(Source records)
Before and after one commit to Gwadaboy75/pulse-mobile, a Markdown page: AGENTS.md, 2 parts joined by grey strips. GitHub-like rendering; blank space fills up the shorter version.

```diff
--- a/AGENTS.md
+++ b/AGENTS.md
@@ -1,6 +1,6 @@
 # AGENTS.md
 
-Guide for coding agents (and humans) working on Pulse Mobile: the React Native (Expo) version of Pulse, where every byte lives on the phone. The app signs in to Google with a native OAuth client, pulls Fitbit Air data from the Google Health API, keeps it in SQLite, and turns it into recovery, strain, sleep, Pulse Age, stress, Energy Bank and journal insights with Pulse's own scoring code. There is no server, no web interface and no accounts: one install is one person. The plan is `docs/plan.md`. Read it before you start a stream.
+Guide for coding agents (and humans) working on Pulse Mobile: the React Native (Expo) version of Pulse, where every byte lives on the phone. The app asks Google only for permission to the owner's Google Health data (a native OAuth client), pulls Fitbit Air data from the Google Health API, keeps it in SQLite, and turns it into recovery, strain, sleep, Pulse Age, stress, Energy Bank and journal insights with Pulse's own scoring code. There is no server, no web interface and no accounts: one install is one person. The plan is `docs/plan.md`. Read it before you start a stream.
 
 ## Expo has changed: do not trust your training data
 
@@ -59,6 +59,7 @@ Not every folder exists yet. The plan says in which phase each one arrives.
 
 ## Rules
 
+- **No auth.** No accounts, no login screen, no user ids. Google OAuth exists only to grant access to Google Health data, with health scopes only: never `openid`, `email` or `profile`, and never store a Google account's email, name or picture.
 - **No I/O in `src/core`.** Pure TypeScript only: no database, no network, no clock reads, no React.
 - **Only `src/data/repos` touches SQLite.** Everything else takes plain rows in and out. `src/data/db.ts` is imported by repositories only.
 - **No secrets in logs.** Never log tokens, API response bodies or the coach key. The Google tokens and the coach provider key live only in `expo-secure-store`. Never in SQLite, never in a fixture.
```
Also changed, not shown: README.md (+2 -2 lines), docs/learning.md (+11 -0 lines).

* **Exercise description**:
Write every record out again, letter for letter.

* **Completed task**:
Before and after one commit to Gwadaboy75/pulse-mobile, a Markdown page: AGENTS.md, 2 parts joined by grey strips. GitHub-like rendering; blank space fills up the shorter version.

```diff
--- a/AGENTS.md
+++ b/AGENTS.md
@@ -1,6 +1,6 @@
 # AGENTS.md
 
-Guide for coding agents (and humans) working on Pulse Mobile: the React Native (Expo) version of Pulse, where every byte lives on the phone. The app signs in to Google with a native OAuth client, pulls Fitbit Air data from the Google Health API, keeps it in SQLite, and turns it into recovery, strain, sleep, Pulse Age, stress, Energy Bank and journal insights with Pulse's own scoring code. There is no server, no web interface and no accounts: one install is one person. The plan is `docs/plan.md`. Read it before you start a stream.
+Guide for coding agents (and humans) working on Pulse Mobile: the React Native (Expo) version of Pulse, where every byte lives on the phone. The app asks Google only for permission to the owner's Google Health data (a native OAuth client), pulls Fitbit Air data from the Google Health API, keeps it in SQLite, and turns it into recovery, strain, sleep, Pulse Age, stress, Energy Bank and journal insights with Pulse's own scoring code. There is no server, no web interface and no accounts: one install is one person. The plan is `docs/plan.md`. Read it before you start a stream.
 
 ## Expo has changed: do not trust your training data
 
@@ -59,6 +59,7 @@ Not every folder exists yet. The plan says in which phase each one arrives.
 
 ## Rules
 
+- **No auth.** No accounts, no login screen, no user ids. Google OAuth exists only to grant access to Google Health data, with health scopes only: never `openid`, `email` or `profile`, and never store a Google account's email, name or picture.
 - **No I/O in `src/core`.** Pure TypeScript only: no database, no network, no clock reads, no React.
 - **Only `src/data/repos` touches SQLite.** Everything else takes plain rows in and out. `src/data/db.ts` is imported by repositories only.
 - **No secrets in logs.** Never log tokens, API response bodies or the coach key. The Google tokens and the coach provider key live only in `expo-secure-store`. Never in SQLite, never in a fixture.
```
Also changed, not shown: README.md (+2 -2 lines), docs/learning.md (+11 -0 lines).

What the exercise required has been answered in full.